Senior Joyce Poon, taking headshots of staff and actors for the Zombie Prom playbill she created.

Senior directed one-acts or “SDOAs” is a chance for seniors to put on their very own production. Writing scripts, casting actors, and working with technical theatre students to see their vision come to fruition. Like many theatre arts programs, Perry held senior-directed one-acts to close off the year and end on a bang. Of course all of which has been canceled.

Although Shawna Marquis, the theatre arts and technical theatre teacher who oversees the one-acts, never sent out a full statement, students were able to catch on. “I don’t think Marquis had to tell anyone by the way things were going and how the district sent out an email canceling all April events,” senior and technical theatre student Joyce Poon said, “It was a more of a connect the dots situation.”

Director Manuel Edrozo

After piecing together that one-acts had been canceled along with the rest of the school year, senior and director Manuel Edrozo admitted to feeling “really bummed” more so for the fact that he had been planning his show since sophomore year. “I started brainstorming set designs, costumes, and character types all the way back then,” Edrozo said.

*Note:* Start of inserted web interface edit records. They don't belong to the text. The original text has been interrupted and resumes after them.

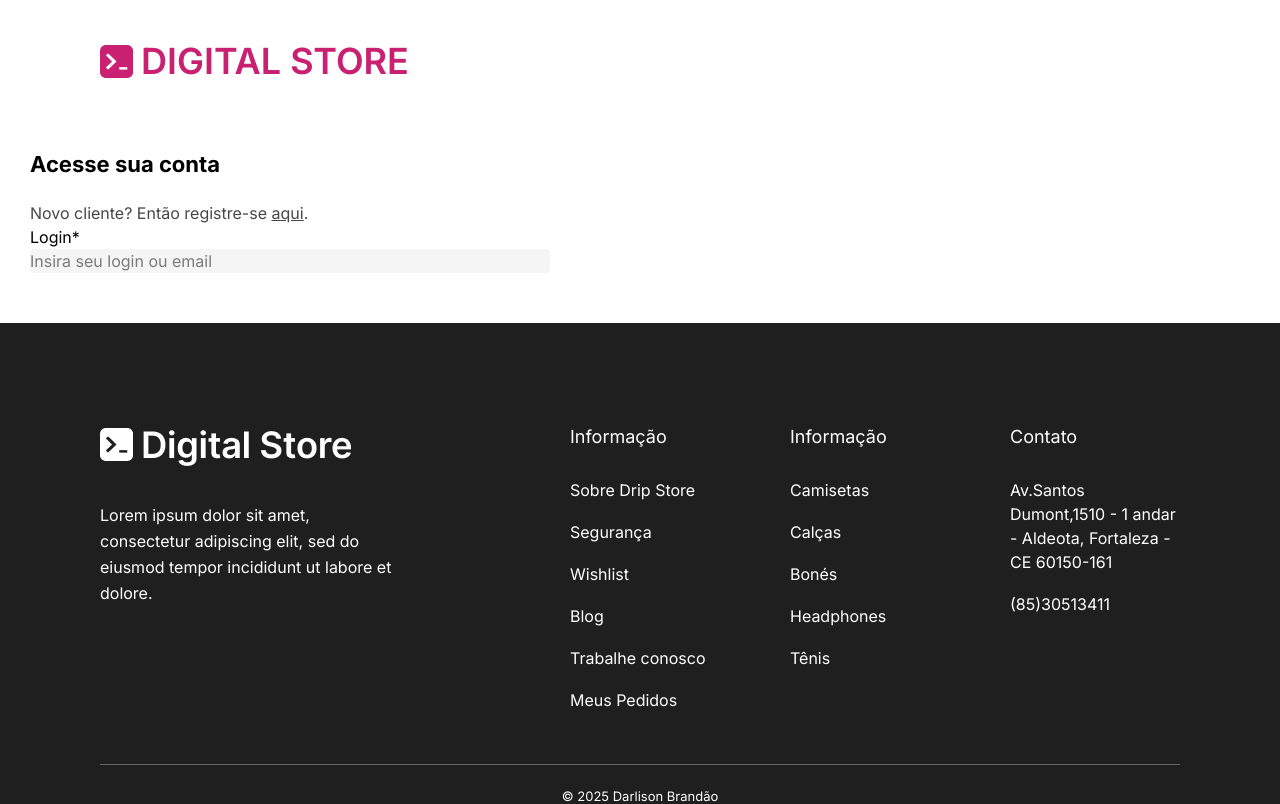
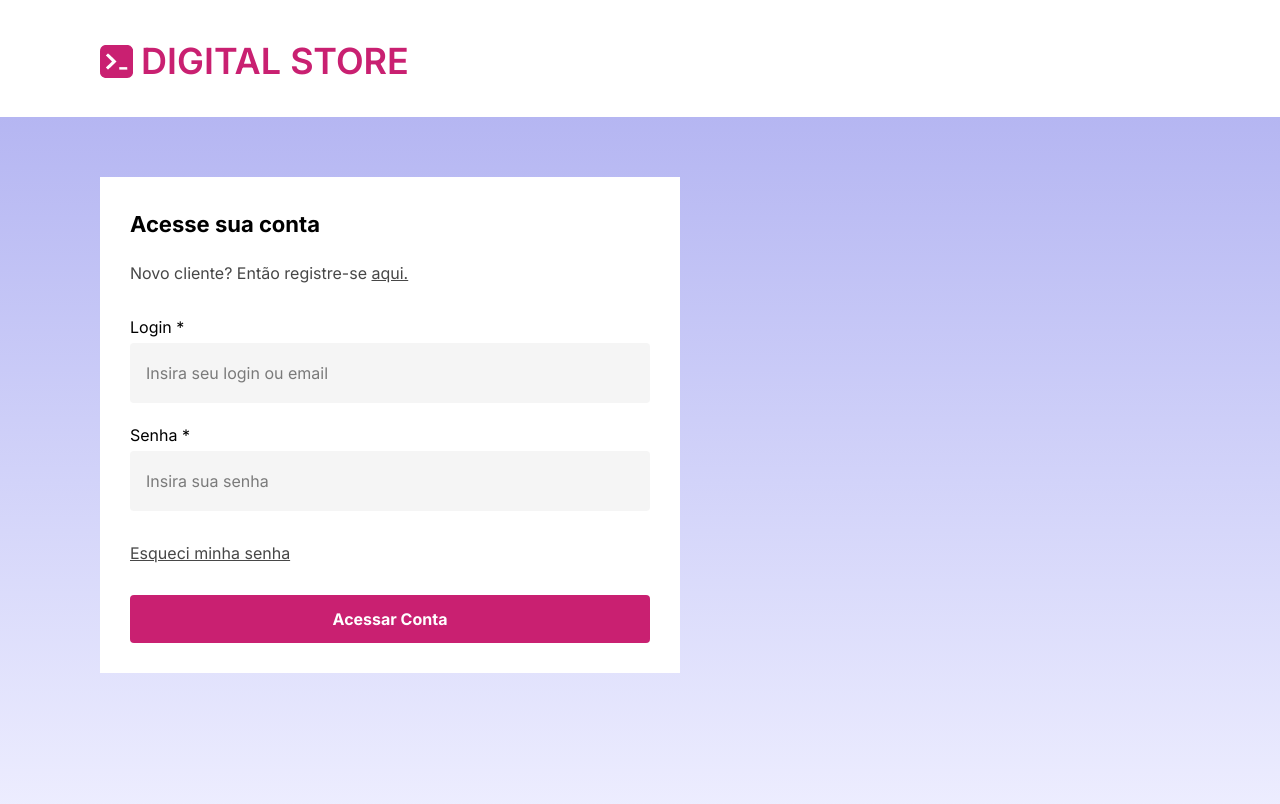
Before and after one commit to DarlisonBrandao/digital-store-front, a React (Vite) app: page /auth in a window 1280 px wide. Shown: the top 804 px of the page. Built offline with nearby package versions, Linux system fonts and the light colour scheme; some icons are missing; a web font is replaced by a local one.

Commit message:
formulario-produtos

```diff
--- a/src/components/Header.jsx
+++ b/src/components/Header.jsx
@@ -1,6 +1,7 @@
 import logo from "../assets/logo.png";
 import lupa from "../assets/icon-lupa.png";
 import carrinho from "../assets/icon-carrinho.png";
+import { NavLink } from "react-router";
 
 const Header = () => {
   return (
@@ -18,7 +19,7 @@ const Header = () => {
 
         <div className="acoes">
           <a href="">Cadastre-se</a>
-          <a href="" className="btn">
+          <a href="/auth" className="btn">
             Entrar
           </a>
         </div>
@@ -30,12 +31,11 @@ const Header = () => {
       </div>
 
       <nav>
-        <a href="/" className="active">
-          Home
-        </a>
-        <a href="/produtos">Produtos</a>
-        <a href="/categorias">Categorias</a>
-        <a href="/meus-pedidos">Meus Pedidos</a>
+        <NavLink to= "/">Home</NavLink>
+        <NavLink to= "/produtos">Produtos</NavLink>
+        <NavLink to= "/categorias">Categorias</NavLink>
+        <NavLink to= "/meus-pedidos">Meus Pedidos</NavLink>
+
       </nav>
     </header>
   );
--- a/src/layouts/AuthLayout.jsx
+++ b/src/layouts/AuthLayout.jsx
@@ -6,12 +6,12 @@ const AuthLayout = () => {
   return (
     <>
       <HeaderAuth />
-      <div clasName="bg-gradiente-to-b from-[#B5B6F2] to-[#EFEFFF] pt-[60px] px-[30px] pb-[80px] lx:pt-[120px] xl:px-[100px] xl:pb-[160px]">
-          <Outlet />
+      <div className="bg-gradient-to-b from-[#B5B6F2] to-[#EFEFFF] pt-[60px] px-[30px] pb-[80px] lx:pt-[120px] xl:px-[100px] xl:pb-[160px]">
+        <Outlet />
       </div>
       <Footer />
     </>
-    );
-}
+  );
+};
 
 export default AuthLayout;
--- a/src/pajes/Login.jsx
+++ b/src/pajes/Login.jsx
@@ -2,17 +2,35 @@ const Login = () => {
   return (
     <div>
       <div className="bg-white p-[30px] rouded xl:w-[580px]">
-          <form>
-              <h4 className="text-center font-bold text-[22px] leading-[34px] xl:text-left xl:mb-5">Acesse sua conta</h4>
-              <p className="text-grafite mb-[30px]text-center xl:text-left">Novo cliente? Então registre-se <a href="" className="underline hover:text-rosa">aqui</a>.</p>
-              <label> Login*</label>
-              <input  type="text"
-                      placeholder="Insira seu login ou email"
-                      className="bg-grafite/5 rounded w-full mb-5" />
-          </form>
+        <form>
+          <h4 className="text-center font-bold text-[22px] leading-[34px] xl:text-left xl:mb-5">
+            Acesse sua conta
+          </h4>
+          <p className="text-grafite mb-[30px] text-center xl:text-left">
+            Novo cliente? Então registre-se <a href="" className="underline hover:text-rosa">aqui.</a>
+          </p>
+          <label className="block mb-1"> Login *</label>
+          <input
+            type="text"
+            placeholder="Insira seu login ou email"
+            className="bg-grafite/5 rounded w-full mb-5 h-[60px] duration-150 outline-transparent focus:outline-rosa pl-4"
+          />
+
+          <label className="block mb-1"> Senha *</label>
+          <input
+            type="text"
+            placeholder="Insira sua senha"
+            className="bg-grafite/5 rounded w-full mb-[30px] h-[60px] duration-150 outline-transparent focus:outline-rosa pl-4"
+          />
+          <a href="" className="text-grafite underline hover:text-rosa mb-[30px] block">Esqueci minha senha</a>
+          <button
+              className="w-full h-[48px] bg-rosa hover:bg-rosa-hover text-white rounded duration-150 font-bold cursor-pointer"> Acessar Conta
+
+          </button>
+        </form>
       </div>
     </div>
   );
-}
+};
 
 export default Login;
```
Also changed, not shown: src/routes/Paths.jsx (line endings or trailing spaces).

Co-directing with Cadence Messier, their show “CYC!” was a comedy meant to capture “the chaos that happens backstage and how much drama there is on and offstage,” Edrozo said.

According to Edrozo “There were other ways we could’ve done it (SDOAs). I know friends who are doing musicals over zoom to stay engaged. But we all kinda just dropped it,” Edrozo said. He explained it was not due to a lack of motivation but rather out of consideration for everyone,” I just decided to let it go. It would’ve been selfish to force everyone to do it if the senior directed one-acts were canceled just because I wanted to.”

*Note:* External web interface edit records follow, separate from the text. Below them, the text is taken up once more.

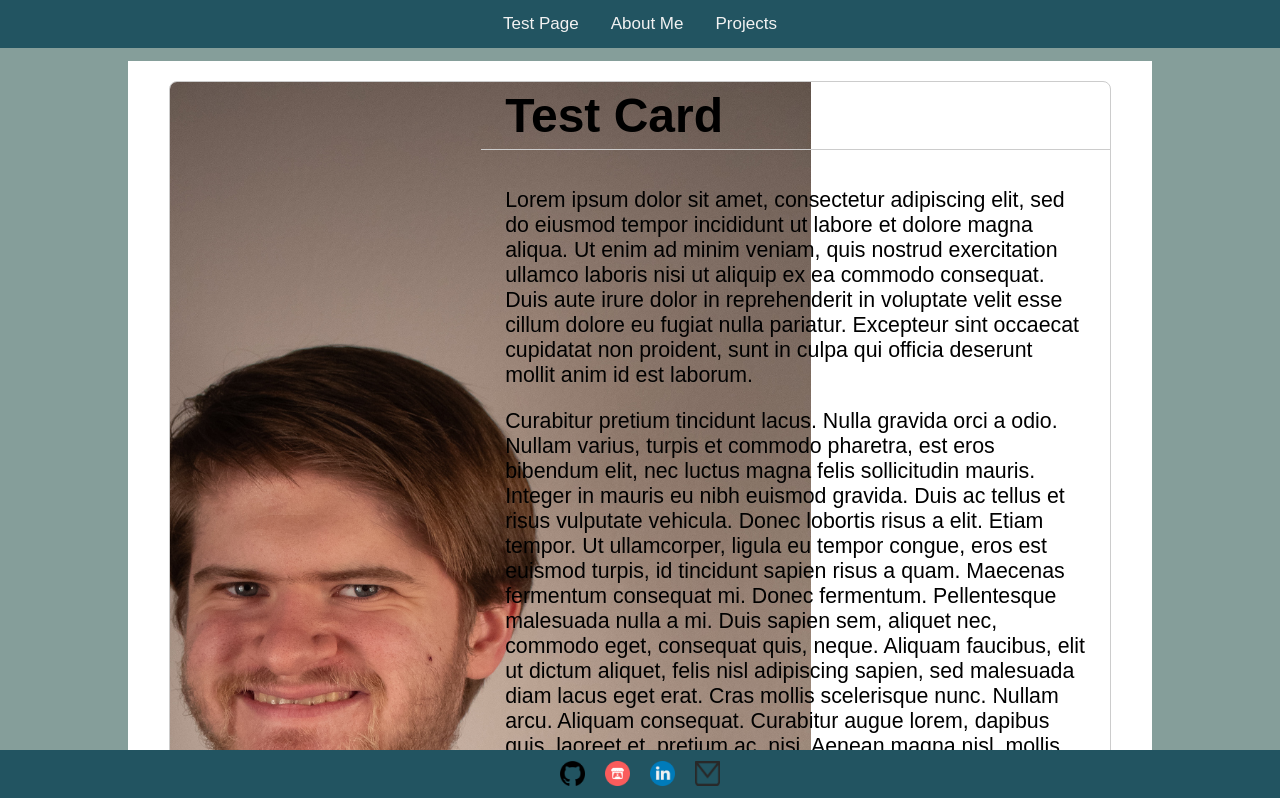
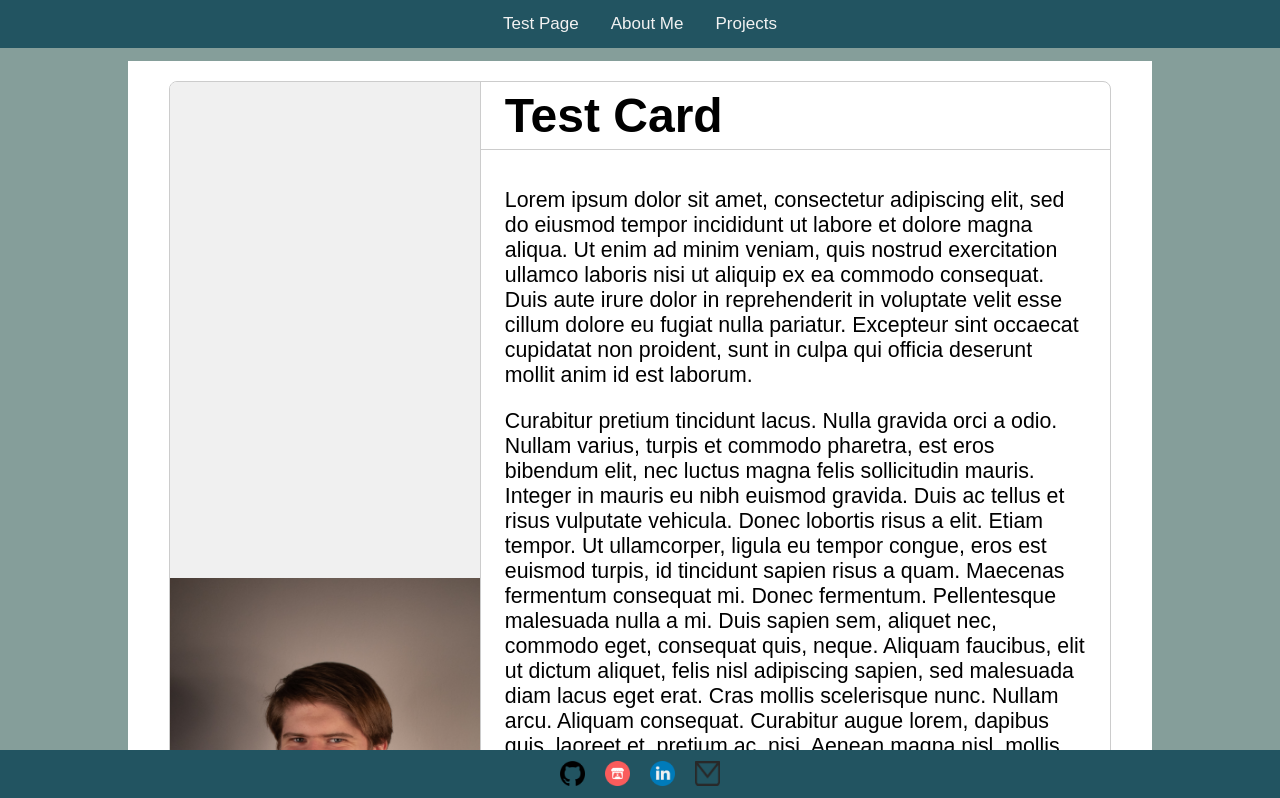
Before and after one commit to hdorer/hdorer.github.io, a React (Vite) app: page /test-page in a window 1280 px wide. Shown: the top 798 px of the page. Built offline with nearby package versions, Linux system fonts and the light colour scheme.

Commit message:
Small fix to Card CSS for smaller screens

```diff
--- a/src/components/Card.css
+++ b/src/components/Card.css
@@ -15,6 +15,10 @@
     background-color: #f0f0f0;
     width: 33%;
     min-height: 100%;
+}
+
+.card-thumbnail img {
+    max-width: 100%;
 }
 
 .card-body {
```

Director Isaiah Scruggs 

Senior director Isaiah Scruggs was disappointed to learn about the cancellation as he saw the one-acts as an opportunity to pass on his knowledge of theatre to younger actors. “This mix of learning styles (referring to theatre background) has opened me up to a whole new perspective on not just theatre, but the impact it creates on me and my fellow actors,” Scruggs said, “That’s why this One-Act was special to me.”

“I felt really excited to pass on all that I’ve learned and create a story full of dedicated actors younger than me and spark their potential,” Scruggs said. 

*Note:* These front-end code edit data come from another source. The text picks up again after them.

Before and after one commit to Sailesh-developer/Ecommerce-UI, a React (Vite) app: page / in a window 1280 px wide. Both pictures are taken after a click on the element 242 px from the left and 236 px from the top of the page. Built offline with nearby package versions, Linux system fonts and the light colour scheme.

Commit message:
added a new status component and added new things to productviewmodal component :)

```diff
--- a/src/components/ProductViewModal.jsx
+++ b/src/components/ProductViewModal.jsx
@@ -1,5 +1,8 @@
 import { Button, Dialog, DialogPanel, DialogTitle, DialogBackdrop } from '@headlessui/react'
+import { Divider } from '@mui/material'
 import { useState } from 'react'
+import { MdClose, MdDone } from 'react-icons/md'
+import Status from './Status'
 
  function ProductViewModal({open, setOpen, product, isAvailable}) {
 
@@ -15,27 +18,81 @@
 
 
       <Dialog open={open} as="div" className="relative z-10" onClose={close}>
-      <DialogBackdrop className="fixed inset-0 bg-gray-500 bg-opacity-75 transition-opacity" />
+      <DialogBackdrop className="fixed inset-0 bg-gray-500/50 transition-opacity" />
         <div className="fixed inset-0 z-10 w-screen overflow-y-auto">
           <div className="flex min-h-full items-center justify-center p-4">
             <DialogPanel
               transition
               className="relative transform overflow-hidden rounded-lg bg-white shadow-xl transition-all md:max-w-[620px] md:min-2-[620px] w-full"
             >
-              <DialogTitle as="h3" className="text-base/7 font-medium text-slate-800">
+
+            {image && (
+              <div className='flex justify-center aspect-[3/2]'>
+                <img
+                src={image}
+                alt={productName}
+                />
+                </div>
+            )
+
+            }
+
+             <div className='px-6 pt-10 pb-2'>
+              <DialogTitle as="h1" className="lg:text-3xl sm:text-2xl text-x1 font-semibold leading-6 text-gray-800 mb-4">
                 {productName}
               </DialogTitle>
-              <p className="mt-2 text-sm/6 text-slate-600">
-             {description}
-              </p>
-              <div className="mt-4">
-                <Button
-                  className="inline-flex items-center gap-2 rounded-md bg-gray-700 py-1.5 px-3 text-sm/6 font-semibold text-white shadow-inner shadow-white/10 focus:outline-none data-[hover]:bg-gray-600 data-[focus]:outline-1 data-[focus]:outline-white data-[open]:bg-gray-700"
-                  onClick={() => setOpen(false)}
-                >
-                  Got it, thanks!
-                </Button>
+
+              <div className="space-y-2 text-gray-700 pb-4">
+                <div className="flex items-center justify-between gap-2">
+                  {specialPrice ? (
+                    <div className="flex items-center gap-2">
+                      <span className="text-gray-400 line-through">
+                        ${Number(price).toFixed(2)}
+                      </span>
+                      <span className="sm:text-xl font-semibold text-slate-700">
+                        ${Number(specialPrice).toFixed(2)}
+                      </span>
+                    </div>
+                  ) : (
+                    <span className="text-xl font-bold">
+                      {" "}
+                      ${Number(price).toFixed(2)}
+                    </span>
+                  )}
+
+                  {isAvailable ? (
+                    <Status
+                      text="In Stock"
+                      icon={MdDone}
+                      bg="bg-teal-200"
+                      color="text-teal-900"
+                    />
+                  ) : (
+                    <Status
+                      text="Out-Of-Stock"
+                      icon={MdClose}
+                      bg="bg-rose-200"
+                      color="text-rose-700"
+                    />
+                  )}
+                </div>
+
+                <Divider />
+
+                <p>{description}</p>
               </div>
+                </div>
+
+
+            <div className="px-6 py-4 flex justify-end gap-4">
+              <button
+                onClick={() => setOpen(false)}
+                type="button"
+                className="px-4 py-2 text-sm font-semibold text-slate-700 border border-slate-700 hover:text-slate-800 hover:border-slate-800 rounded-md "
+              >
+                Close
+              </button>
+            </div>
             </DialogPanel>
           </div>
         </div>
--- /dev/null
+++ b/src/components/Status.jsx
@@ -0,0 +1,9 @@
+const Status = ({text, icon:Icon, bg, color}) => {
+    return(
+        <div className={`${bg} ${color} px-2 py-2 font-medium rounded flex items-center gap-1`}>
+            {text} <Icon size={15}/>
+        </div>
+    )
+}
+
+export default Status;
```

As other directors did, Scruggs already selected his cast. When it came to the casting process, he took it very seriously and had difficulty selecting his actors as he saw their skills shine through. All the actors quickly took to their character’s mindset and Scruggs determining factor came down to how they interacted with each other as their characters. Scruggs’ one-act, “Game of Chance,” was to be a suspenseful survival game played by six friends who were kidnapped by the “Overseer.” With one-acts no longer happening, Scruggs remains optimistic. 

A techy’s takeaway: Joyce Poon

For technical theatre, one-acts are a relatively easier task than a full-blown production and according to Poon“As a techie, you get more close with the actors since it’s a smaller task and there’s less stress upon your job since you have a smaller responsibility sense than you would in a big production.” 

Despite not being a huge production, one-acts offer experiences to techies that bigger productions don’t. “It does give a personal touch to it all. We mainly work with a higher authority, but with one-acts, you get to work more with people around the same age as you. You get to have a bit more freedom,” Poon explained.

For me, I don’t know how to feel about it honestly. It is sad since it was supposed to be my last theatre show. I looked forward to watching and experiencing the cool plots the senior directors wrote,” Poon said, “I think it’s because it’s my senior that I feel bittersweet about it since it would be my last “Hooray” moment and I feel like every senior feels that, especially the senior directors.”